## Instructions to follow
Your answer should be the lines of the data below that contain "MassVision".

## Supplied data
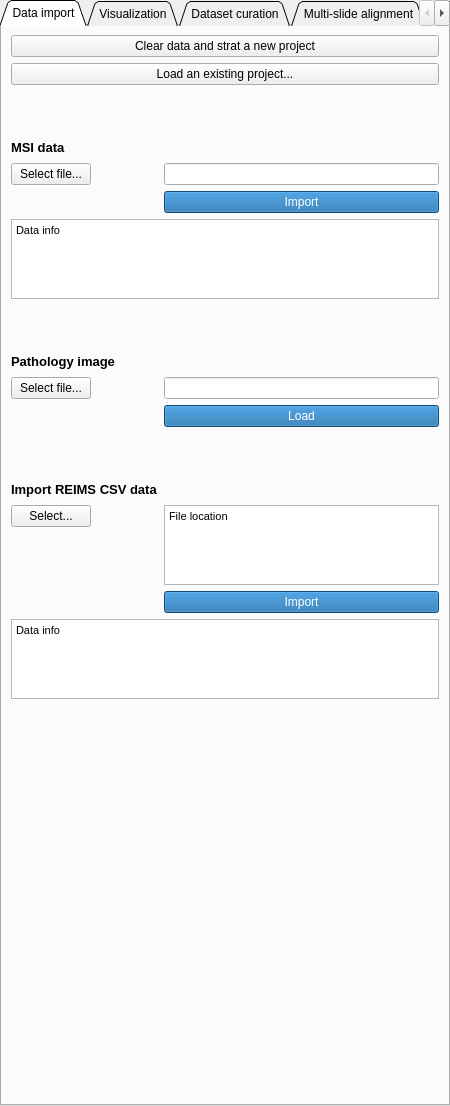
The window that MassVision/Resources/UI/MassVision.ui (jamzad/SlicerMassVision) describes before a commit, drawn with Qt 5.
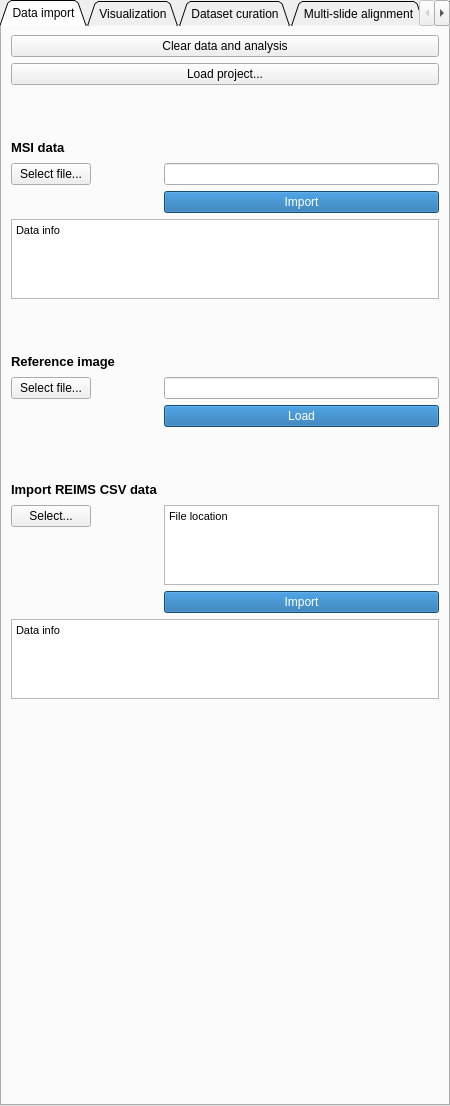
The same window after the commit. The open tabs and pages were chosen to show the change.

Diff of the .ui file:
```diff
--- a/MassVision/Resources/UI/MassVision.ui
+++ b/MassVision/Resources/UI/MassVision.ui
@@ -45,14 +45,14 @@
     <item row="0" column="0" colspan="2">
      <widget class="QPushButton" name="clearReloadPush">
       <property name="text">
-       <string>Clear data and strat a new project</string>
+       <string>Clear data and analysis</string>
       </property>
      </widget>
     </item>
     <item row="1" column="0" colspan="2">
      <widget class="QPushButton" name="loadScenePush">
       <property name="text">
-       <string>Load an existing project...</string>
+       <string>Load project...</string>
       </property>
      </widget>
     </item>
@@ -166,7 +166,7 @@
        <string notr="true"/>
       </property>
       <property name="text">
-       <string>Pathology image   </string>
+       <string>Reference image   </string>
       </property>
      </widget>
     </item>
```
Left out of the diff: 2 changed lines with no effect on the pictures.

## Answer for the task
The window that MassVision/Resources/UI/MassVision.ui (jamzad/SlicerMassVision) describes before a commit, drawn with Qt 5.
--- a/MassVision/Resources/UI/MassVision.ui
+++ b/MassVision/Resources/UI/MassVision.ui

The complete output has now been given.